The emergence of the nematic electronic state that breaks rotational symmetry is one of the most fascinating properties of the iron-based superconductors, and has relevance to cuprates as well. FeSe has a unique ground state in which superconductivity coexists with a nematic order without long-range magnetic ordering, providing a significant opportunity to investigate the role of nematicity in the superconducting pairing interaction. Here, to reveal how the superconducting gap evolves with nematicity, we measure the thermal conductivity and specific heat of FeSe1-xSx, in which the nematicity is suppressed by isoelectronic sulfur substitution and a nematic critical point (NCP) appears at xc ≈0:17. We find that, in the whole nematic regime (0≤x ≤0:17), the field dependence of two quantities consistently shows two-gap behavior; one gap is small but highly anisotropic with deep minima or line nodes, and the other is larger and more isotropic. In stark contrast, in the tetragonal regime (x = 0:20), the larger gap becomes strongly anisotropic, demonstrating an abrupt change in the superconducting gap structure at the NCP. Near the NCP, charge fluctuations of dxz and dyz orbitals are enhanced equally in the tetragonal side, whereas they develop differently in the orthorhombic side. Our observation therefore directly implies that the orbital-dependent nature of the nematic fluctuations has a strong impact on the superconducting gap structure and hence on the pairing interaction.

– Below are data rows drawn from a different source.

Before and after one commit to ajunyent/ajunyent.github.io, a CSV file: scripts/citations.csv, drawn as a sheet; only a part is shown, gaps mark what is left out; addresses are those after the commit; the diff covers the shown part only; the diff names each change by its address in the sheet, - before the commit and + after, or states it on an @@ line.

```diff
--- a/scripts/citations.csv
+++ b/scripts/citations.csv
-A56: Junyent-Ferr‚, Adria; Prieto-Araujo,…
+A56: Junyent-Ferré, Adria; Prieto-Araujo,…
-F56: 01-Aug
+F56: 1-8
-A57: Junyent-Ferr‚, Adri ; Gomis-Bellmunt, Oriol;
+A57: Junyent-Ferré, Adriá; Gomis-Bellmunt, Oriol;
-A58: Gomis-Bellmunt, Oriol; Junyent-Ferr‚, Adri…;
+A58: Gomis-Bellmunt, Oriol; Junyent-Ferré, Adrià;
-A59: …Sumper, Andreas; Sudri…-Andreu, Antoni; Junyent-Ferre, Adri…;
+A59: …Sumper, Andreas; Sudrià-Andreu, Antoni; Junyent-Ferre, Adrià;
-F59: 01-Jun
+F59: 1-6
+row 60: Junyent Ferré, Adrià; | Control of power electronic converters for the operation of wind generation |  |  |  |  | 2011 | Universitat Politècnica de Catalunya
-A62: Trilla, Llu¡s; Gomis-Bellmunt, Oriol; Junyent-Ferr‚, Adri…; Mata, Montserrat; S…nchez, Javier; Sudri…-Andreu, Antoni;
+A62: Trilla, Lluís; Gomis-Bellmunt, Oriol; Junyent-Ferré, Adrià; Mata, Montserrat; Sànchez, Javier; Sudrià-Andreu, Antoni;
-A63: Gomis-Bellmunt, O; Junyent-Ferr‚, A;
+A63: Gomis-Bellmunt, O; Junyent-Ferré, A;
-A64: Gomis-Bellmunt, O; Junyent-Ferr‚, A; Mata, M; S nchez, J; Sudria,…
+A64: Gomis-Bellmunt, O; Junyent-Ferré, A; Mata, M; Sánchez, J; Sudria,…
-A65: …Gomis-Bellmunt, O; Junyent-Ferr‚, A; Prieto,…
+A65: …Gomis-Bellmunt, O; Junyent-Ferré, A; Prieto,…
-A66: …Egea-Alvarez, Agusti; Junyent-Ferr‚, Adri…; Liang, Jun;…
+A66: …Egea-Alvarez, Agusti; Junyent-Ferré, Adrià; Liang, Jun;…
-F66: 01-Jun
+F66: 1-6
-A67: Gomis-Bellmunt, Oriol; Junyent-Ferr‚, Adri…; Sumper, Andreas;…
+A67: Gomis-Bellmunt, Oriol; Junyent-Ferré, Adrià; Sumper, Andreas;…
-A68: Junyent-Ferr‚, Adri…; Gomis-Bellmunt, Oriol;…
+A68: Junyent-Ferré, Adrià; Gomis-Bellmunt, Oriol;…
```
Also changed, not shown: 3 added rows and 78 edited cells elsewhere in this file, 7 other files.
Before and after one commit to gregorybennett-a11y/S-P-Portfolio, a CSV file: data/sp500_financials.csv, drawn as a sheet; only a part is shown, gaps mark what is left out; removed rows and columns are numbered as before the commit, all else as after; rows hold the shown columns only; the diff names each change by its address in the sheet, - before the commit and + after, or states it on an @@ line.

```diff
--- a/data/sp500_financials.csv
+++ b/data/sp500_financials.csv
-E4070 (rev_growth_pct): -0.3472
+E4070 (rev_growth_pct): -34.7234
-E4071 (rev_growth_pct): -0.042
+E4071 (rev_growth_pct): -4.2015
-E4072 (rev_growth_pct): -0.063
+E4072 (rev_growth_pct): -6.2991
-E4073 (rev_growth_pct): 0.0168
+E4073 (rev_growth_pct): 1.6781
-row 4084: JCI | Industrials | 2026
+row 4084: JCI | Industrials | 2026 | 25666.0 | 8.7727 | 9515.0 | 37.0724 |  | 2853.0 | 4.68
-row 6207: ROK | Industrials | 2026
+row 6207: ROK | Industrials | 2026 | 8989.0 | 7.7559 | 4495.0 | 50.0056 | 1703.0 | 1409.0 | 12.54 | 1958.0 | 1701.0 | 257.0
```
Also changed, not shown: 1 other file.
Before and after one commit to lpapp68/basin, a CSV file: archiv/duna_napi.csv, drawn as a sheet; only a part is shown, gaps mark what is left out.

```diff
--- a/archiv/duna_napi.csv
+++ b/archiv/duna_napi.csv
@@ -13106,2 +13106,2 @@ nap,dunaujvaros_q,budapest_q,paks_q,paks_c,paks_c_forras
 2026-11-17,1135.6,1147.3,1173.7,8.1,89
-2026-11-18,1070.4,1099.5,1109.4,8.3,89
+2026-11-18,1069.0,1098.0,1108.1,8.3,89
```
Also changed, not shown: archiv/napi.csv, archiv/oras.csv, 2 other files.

|Number of pages||5|
|Journal||Proceedings of the National Academy of Sciences of the United States of America|
|Publication status||Published - Feb 6 2018|
- Iron-based superconductors
- Pairing interaction
- Superconducting gap structure
ASJC Scopus subject areas